Advisory Committee Chair
Advisory Committee Members
Date of Award
Degree Name by School
Doctor of Philosophy (PhD) College of Arts and Sciences

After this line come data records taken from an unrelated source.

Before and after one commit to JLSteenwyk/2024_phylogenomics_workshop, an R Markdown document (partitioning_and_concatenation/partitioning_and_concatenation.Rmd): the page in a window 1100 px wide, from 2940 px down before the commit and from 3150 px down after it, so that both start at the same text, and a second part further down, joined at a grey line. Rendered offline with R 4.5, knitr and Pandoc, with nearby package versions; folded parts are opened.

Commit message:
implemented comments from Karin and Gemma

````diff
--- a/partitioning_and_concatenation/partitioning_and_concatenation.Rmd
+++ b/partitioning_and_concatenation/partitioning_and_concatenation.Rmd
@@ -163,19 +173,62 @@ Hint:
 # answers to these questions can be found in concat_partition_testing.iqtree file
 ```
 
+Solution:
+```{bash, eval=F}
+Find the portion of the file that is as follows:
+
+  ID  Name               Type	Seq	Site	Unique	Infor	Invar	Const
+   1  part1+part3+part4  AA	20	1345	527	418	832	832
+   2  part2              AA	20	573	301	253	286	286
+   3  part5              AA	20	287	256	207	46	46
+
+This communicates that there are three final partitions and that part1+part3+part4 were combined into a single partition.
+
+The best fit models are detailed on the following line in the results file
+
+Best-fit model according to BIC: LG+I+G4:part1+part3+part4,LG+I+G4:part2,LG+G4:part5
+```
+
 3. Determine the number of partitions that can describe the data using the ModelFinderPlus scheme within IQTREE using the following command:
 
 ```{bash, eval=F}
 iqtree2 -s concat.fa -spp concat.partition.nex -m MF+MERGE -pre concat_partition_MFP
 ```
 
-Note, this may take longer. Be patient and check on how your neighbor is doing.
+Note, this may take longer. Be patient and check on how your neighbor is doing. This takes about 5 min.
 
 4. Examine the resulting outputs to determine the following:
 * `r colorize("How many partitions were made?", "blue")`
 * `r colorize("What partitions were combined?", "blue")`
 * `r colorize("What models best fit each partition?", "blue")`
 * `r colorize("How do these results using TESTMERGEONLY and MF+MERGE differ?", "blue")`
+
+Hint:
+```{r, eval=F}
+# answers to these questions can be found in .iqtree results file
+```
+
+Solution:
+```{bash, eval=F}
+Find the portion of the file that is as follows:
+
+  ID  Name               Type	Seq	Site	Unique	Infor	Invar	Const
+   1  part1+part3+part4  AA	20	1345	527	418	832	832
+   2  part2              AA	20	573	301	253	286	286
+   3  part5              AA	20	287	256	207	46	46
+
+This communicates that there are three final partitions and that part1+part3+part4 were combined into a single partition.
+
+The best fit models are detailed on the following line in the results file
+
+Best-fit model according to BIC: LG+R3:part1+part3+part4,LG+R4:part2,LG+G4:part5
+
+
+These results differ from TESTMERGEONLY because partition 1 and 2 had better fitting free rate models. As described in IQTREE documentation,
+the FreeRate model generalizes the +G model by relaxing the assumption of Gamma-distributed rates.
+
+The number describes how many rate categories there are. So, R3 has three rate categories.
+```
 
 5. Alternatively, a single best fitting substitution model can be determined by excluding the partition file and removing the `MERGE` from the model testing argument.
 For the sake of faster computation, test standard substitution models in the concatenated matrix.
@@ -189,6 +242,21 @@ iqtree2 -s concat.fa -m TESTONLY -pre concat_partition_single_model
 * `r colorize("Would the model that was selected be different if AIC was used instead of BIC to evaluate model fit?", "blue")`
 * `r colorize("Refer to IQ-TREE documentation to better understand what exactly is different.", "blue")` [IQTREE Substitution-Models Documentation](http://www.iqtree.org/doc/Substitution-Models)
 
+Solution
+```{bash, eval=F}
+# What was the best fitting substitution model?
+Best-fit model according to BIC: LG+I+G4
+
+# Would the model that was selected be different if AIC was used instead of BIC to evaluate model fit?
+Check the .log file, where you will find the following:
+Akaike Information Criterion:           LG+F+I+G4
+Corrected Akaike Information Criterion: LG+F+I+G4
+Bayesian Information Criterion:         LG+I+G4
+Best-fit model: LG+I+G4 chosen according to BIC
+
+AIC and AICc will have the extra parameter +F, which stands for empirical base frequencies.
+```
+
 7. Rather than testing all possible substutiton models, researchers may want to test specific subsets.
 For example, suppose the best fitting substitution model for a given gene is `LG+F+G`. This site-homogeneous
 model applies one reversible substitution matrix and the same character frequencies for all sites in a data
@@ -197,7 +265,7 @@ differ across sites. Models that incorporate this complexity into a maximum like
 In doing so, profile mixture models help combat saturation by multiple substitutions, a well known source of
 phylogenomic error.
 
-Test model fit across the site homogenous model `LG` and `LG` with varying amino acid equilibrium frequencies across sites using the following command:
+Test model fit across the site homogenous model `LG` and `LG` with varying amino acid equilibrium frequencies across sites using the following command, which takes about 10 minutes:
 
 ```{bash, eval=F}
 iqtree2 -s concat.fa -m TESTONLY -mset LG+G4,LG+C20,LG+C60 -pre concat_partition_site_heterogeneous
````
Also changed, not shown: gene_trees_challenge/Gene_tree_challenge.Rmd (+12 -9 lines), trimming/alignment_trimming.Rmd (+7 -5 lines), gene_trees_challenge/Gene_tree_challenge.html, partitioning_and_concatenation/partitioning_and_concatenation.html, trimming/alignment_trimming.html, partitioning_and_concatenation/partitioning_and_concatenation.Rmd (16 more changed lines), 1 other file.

This study examined participation, engagement, and achievement of health-related targets under two sequentially administered wellness programs for approximately 2,000 full-time city personnel of a Southern municipal government. Program A utilized paper fliers and community posters as the primary communication strategy and incented employees for achieving 3 health outcomes only by a lump-sum, one-time monetary reward distributed at the end of the year. Program B subsequently utilized a web-based site where employees logged into individualized accounts and received points that accrued for both completing behaviors and achieving health outcomes. Both electronic and paper communication strategies were utilized to as primary mediums to inform employees and points were awarded as behaviors or outcomes were achieved. Results of McNemar chi-square analyses indicated a significant increase in employee engagement and achievement of a healthy blood pressure during Program B when compared to Program A, where this finding was consistent for both healthy and chronic diseased personnel. Logistic Regression models indicated those employees with a chronic disease showed an increased likelihood of completion of a health risk assessment under both programs, but people with specific diseases like Hypertension and Asthma/Respiratory-related illnesses showed a higher likelihood of completing the assessment under Program B. In terms of demographic predictors of program participation, older age and lower income were associated with reduced participation in both programs. When race was examined without salary as a covariate, there was an increased likelihood of Caucasian employees to participate during Program A when compared to minority employees. This result was not found for Program B, where both minority and non-minority personnel had a comparable likelihood of participation. Findings of this study supply additional support that communication methods and mediums in addition to incentive value may play a role in motivating employees to utilize wellness resources provided by their employer. The type of incentive as well as the schedule through which they are rewarded to employees also may have impacts on initial involvement and continued engagement in such programs. Future research should attempt to analyze these components separately and determine their individual effects on employee decision-making as it relates to health behavior choices in the workplace.
Sutton, Lindsay M., "The Effect of Incentive Strategy on Health Behaviors and Outcomes in the Workplace" (2013). All ETDs from UAB. 3078.